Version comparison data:
§ §

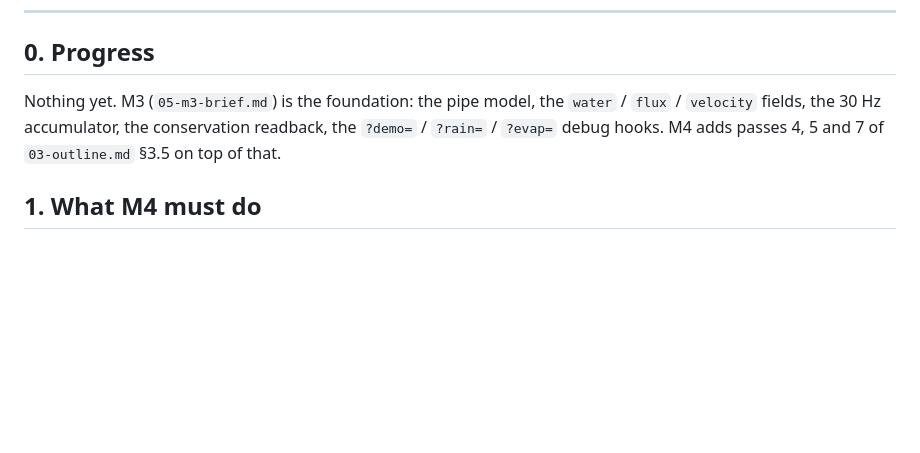
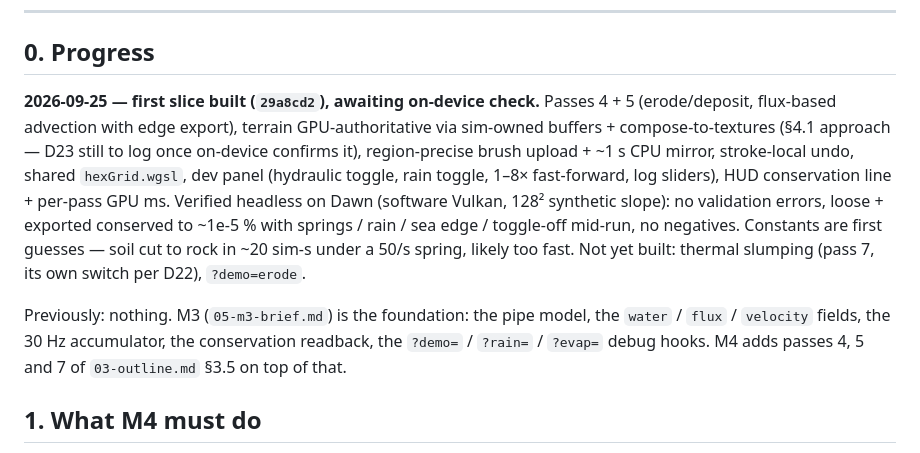
Before and after one commit to dbutters42/qattara, a Markdown page: docs/design/06-m4-brief.md, the part around the change. Drawn GitHub-style; blank space fills up the shorter version.

Commit message:
docs: M4 progress — first slice built, awaiting on-device check
Co-Authored-By: Claude Opus 5.5 <noreply@anthropic.com>

```diff
--- a/docs/design/06-m4-brief.md
+++ b/docs/design/06-m4-brief.md
@@ -7,7 +7,9 @@
 
 ## 0. Progress
 
-Nothing yet. M3 (`05-m3-brief.md`) is the foundation: the pipe model, the `water` / `flux` / `velocity` fields, the 30 Hz accumulator, the conservation readback, the `?demo=` / `?rain=` / `?evap=` debug hooks. M4 adds passes 4, 5 and 7 of `03-outline.md` §3.5 on top of that.
+**2026-09-25 — first slice built (`29a8cd2`), awaiting on-device check.** Passes 4 + 5 (erode/deposit, flux-based advection with edge export), terrain GPU-authoritative via sim-owned buffers + compose-to-textures (§4.1 approach — D23 still to log once on-device confirms it), region-precise brush upload + ~1 s CPU mirror, stroke-local undo, shared `hexGrid.wgsl`, dev panel (hydraulic toggle, rain toggle, 1–8× fast-forward, log sliders), HUD conservation line + per-pass GPU ms. Verified headless on Dawn (software Vulkan, 128² synthetic slope): no validation errors, loose + exported conserved to ~1e-5 % with springs / rain / sea edge / toggle-off mid-run, no negatives. Constants are first guesses — soil cut to rock in ~20 sim-s under a 50/s spring, likely too fast. Not yet built: thermal slumping (pass 7, its own switch per D22), `?demo=erode`.
+
+Previously: nothing. M3 (`05-m3-brief.md`) is the foundation: the pipe model, the `water` / `flux` / `velocity` fields, the 30 Hz accumulator, the conservation readback, the `?demo=` / `?rain=` / `?evap=` debug hooks. M4 adds passes 4, 5 and 7 of `03-outline.md` §3.5 on top of that.
 
 ## 1. What M4 must do
 
```
Also changed, not shown: docs/design/00-state.md (+1 -1 lines).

§ §

Search the records above for the string "design" and copy each line that holds it.

Before and after one commit to dbutters42/qattara, a Markdown page: docs/design/06-m4-brief.md, the part around the change. Drawn GitHub-style; blank space fills up the shorter version.
--- a/docs/design/06-m4-brief.md
+++ b/docs/design/06-m4-brief.md
Also changed, not shown: docs/design/00-state.md (+1 -1 lines).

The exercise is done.